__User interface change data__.
● ● ● ●

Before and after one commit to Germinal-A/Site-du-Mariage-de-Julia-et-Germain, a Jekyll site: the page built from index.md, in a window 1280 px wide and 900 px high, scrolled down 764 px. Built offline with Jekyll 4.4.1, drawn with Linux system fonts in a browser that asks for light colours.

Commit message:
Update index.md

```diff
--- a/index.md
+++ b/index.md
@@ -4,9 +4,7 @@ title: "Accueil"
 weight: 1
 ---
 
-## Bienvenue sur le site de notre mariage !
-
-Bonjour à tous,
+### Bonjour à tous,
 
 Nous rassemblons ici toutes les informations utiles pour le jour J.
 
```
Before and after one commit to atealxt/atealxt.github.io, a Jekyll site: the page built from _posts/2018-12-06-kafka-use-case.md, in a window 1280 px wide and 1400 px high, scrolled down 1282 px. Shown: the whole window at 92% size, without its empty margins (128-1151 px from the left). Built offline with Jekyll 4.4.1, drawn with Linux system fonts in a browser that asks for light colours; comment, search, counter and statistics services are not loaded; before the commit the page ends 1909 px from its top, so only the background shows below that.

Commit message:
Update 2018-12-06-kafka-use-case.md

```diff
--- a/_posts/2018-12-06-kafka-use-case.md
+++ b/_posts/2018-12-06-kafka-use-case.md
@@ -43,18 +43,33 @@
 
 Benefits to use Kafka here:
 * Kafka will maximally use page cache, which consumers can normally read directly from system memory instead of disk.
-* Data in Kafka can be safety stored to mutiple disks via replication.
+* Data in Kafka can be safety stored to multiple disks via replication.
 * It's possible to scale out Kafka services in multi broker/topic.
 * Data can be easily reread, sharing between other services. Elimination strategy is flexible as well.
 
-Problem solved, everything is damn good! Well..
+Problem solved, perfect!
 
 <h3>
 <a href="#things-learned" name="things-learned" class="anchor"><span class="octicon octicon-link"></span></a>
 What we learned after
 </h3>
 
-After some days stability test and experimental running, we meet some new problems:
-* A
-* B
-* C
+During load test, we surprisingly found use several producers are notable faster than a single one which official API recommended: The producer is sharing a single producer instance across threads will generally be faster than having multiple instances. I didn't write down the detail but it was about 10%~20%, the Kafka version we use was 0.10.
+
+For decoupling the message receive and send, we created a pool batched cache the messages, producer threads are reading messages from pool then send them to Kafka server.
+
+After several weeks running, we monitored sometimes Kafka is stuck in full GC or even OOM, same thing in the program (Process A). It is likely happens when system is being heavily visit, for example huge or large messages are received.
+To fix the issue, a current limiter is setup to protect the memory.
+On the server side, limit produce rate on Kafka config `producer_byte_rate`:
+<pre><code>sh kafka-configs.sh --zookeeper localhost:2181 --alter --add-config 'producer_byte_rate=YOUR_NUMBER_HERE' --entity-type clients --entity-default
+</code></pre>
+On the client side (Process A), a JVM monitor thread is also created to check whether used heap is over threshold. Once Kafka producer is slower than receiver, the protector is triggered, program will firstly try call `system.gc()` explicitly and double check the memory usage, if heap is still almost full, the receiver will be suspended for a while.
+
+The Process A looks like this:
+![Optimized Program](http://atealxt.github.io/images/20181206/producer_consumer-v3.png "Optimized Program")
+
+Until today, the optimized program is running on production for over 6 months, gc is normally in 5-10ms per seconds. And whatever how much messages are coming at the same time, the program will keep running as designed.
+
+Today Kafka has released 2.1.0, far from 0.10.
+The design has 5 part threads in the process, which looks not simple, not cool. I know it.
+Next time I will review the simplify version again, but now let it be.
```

● ● ● ●

__What you need to do__.
Looking at the entries above, count each line that includes the string "version" and give only the total.

__Answer space__.
2